Task description - Check each line of the entries below for the string "altri"; copy every line where it appears.

Information -
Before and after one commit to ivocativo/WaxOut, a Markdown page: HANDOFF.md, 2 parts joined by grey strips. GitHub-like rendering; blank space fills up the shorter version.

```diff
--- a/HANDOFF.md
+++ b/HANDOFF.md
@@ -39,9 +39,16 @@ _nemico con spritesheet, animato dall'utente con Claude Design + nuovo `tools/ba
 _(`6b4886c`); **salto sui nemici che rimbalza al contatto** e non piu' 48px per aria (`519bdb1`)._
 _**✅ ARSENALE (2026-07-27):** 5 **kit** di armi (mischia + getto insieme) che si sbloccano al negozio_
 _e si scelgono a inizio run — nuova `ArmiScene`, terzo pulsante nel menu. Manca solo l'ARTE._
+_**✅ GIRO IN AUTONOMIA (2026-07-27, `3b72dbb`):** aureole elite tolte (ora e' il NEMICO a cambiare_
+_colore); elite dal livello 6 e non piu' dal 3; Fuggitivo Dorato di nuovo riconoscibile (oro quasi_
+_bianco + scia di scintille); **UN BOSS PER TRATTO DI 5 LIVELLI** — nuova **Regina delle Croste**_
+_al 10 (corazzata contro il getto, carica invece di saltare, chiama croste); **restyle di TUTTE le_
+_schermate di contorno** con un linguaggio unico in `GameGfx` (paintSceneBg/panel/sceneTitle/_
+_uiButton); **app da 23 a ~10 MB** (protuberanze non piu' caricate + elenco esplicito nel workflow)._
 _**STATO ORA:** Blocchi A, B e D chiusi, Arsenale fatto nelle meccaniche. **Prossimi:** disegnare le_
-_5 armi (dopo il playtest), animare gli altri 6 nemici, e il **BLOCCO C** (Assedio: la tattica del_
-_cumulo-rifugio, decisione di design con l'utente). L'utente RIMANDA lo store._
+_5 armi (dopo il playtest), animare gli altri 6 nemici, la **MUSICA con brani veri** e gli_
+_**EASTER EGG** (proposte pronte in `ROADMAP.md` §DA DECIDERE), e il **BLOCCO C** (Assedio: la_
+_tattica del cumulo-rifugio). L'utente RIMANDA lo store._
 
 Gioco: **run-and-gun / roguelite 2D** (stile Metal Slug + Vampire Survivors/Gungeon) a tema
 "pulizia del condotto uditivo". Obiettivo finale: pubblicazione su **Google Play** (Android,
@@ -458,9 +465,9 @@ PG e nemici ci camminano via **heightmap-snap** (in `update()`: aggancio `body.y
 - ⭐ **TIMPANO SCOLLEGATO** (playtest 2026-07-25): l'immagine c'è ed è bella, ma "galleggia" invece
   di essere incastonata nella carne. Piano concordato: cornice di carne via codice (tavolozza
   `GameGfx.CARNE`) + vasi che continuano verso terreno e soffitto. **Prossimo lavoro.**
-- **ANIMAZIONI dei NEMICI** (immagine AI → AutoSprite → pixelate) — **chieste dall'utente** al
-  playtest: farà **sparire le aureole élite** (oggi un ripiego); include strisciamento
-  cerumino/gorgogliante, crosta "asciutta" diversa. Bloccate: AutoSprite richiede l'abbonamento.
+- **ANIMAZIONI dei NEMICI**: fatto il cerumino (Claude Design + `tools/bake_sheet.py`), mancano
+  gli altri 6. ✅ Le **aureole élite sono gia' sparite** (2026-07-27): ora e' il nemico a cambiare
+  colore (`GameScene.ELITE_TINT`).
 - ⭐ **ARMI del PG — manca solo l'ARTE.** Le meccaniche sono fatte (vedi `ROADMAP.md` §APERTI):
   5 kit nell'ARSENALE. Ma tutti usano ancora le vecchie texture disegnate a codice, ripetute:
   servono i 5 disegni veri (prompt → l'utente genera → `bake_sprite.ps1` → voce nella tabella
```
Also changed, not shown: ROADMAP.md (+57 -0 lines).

Task response -
-_5 armi (dopo il playtest), animare gli altri 6 nemici, e il **BLOCCO C** (Assedio: la tattica del_
+_5 armi (dopo il playtest), animare gli altri 6 nemici, la **MUSICA con brani veri** e gli_
+  gli altri 6. ✅ Le **aureole élite sono gia' sparite** (2026-07-27): ora e' il nemico a cambiare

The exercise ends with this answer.